Sermon From the Sidelines: A One Minute Message on Counting To Three (*)

“Then certain of the scribes and of the Pharisees answered, saying, Master, we would see a sign from thee. But he answered and said unto them, An evil and adulterous generation seeketh after a sign; and there shall no sign be given to it, but the sign of the prophet Jonas: For as Jonas was three days and three nights in the whale’s belly; so shall the Son of man be three days and three nights in the heart of the earth.”

Matthew 12:38-40  KJV

In the beginning (during the 1960’s), we were taught “old” math, usually by doing pages of problems. Ten in a row, 12 rows on a side, both sides with the same function. One day we would do hundreds of addition problems:

\begin{array}{rrrrr}  1 & 1 & 1 & 1 & {} \\  \underline{+1} & \underline{+2} & \underline{+3} & \underline{+4} & \cdots  \end{array}

The next might be subtraction. Over time, we learned how to add, subtract, multiply, and divide numbers (the “times tables” we learned in ancient history went through 12 x 12 = 144… today I’m not sure they even teach to memory but how to use a calculator, but that’s another rant post).

So, today we are expected to accept that 24 + 24 + 24 = 40.

At least that is how the “Easter” holiday is laid out. You have the death of Christ occurring after the “ninth” hour (Mark 15:34-37). In bible times, the clock did not start at midnight like we use today, but was geared to the sunrise and sunset. The ninth hour of the day (presuming sunrise to be about 7:00 AM) would occur about 4:00 PM, the middle of the afternoon. In Jewish time reckoning, the day started at sundown (see Genesis 1:5, 8, 13 for examples). Then you have the account of the women going early the morning of the first day of the week (Sabbath ended a week week, so Friday night and Saturday day was the last day of the week). Having them arrive about 8:00 AM on Sunday morning would be a reasonable time for the account in Mark 16:2.  Transferring the times to our clock would have 8 hours passing on Friday night (4:00 PM to midnight), 24 hours to cover all of Saturday, and another 8 hours on Sunday morning. 8 hours + 24 hours + 8 hours = 3 days and 3 nights.

Except it doesn’t add up. I learned that (using a day and a night as being 24 hours long) 24 hours + 24 hours + 24 hours = 3 days and 3 nights. 72 total hours. So if we want to use a full accounting of time, we can’t have the church holidays aligning with “Good Friday” through “Easter Sunday” because 40 does not equal 72.

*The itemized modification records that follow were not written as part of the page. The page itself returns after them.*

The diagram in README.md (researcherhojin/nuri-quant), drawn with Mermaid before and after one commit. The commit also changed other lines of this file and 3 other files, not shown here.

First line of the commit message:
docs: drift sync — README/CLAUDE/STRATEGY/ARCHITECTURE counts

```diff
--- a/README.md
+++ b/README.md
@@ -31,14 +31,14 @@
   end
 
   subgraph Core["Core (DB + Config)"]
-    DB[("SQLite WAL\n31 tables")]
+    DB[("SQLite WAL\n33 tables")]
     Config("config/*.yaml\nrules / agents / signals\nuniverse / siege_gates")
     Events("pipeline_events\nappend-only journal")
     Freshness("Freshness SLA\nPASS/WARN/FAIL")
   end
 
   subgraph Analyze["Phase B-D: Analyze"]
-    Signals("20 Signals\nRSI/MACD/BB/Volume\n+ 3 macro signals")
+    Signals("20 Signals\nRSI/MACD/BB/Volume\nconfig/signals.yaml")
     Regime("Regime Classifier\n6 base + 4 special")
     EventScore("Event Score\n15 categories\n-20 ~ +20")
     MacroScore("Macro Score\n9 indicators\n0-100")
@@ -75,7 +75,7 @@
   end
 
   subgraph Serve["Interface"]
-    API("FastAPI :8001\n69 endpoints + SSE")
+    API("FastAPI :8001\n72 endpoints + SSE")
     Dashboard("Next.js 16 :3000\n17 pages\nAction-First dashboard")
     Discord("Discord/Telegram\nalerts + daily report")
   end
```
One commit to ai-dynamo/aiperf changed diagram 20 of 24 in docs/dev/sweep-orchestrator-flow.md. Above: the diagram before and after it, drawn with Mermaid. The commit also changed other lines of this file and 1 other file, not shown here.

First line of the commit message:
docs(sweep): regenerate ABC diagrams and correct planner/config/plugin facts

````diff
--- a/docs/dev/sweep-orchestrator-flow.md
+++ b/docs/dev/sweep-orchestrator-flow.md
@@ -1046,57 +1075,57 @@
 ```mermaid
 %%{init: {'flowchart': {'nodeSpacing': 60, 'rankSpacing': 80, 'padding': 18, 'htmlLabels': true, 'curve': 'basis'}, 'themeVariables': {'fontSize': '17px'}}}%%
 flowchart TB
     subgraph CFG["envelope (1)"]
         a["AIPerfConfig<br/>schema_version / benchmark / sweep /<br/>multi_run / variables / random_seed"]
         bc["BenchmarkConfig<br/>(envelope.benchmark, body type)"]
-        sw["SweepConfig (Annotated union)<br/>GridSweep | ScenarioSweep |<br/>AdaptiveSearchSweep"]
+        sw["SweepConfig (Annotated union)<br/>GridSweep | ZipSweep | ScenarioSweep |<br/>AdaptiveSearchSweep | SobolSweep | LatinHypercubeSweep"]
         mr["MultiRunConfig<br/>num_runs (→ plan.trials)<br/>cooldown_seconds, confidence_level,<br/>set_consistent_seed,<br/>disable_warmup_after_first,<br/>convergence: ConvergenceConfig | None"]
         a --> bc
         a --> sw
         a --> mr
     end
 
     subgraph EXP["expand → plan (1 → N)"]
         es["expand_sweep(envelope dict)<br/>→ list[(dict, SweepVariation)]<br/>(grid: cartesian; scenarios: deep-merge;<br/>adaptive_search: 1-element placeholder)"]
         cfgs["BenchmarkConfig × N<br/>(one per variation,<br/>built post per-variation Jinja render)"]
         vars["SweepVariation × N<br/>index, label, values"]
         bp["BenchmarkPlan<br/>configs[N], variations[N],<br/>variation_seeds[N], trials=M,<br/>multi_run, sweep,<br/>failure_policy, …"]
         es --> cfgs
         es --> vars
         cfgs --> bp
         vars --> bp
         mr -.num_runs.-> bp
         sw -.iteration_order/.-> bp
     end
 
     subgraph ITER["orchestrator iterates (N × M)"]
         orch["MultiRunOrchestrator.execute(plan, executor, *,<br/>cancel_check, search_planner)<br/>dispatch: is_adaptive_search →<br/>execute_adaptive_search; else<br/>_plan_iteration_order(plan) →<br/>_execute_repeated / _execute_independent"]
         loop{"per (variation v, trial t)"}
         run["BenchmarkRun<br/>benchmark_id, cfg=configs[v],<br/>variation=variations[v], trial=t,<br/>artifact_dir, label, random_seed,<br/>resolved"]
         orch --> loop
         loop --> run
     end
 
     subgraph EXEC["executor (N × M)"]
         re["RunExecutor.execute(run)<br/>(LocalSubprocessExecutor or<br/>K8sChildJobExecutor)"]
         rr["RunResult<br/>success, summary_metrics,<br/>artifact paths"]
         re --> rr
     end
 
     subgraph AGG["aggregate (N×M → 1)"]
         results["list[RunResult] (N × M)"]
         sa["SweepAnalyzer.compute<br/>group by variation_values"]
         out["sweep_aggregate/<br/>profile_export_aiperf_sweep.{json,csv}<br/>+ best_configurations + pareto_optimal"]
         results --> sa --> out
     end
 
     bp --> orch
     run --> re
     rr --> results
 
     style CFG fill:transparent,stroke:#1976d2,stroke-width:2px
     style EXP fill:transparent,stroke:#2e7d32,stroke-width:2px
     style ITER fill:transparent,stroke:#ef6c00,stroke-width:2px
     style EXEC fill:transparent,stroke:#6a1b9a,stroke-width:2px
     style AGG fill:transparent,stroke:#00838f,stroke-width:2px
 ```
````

Might I suggest another explanation that allows the math to work out? Our calendar has two kinds of holidays: those driven by a specific DATE (like Independence Day always falling on July 4th) and those driven by a specific DAY (like Thanksgiving taking place the last Thursday in November).

The Jewish calendar marks the Sabbath on Fridays, every one. But in their system of holidays the Passover remembrance is another Sabbath, driven by a specific date on the calendar. Exodus chapter 12 sets the date at the 14th day of the first month of their year. I would suggest there were two Sabbaths this week, the Passover followed by a day of preparation, then the usual Sabbath day. This provides a full 72 hours to elapse between death and discovery.

I would suggest we celebrate “Wonderful Wednesday” and “Resurrection Saturday” for our depiction of the death and rising of Jesus and leave the usual “Easter” event timing to the world.

It’s just as believable as a rabbit laying decorated hard-boiled chicken eggs and jelly beans…

Phred the Elder
DC3 Heretic Laureate

(* Disclaimer: 60 Second Sermon guaranteed if you read fast enough)


post 26 of n


Leave a Reply

Fill in your details below or click an icon to log in: Logo

You are commenting using your account. Log Out /  Change )

Google+ photo

You are commenting using your Google+ account. Log Out /  Change )

Twitter picture

You are commenting using your Twitter account. Log Out /  Change )

Facebook photo

You are commenting using your Facebook account. Log Out /  Change )


Connecting to %s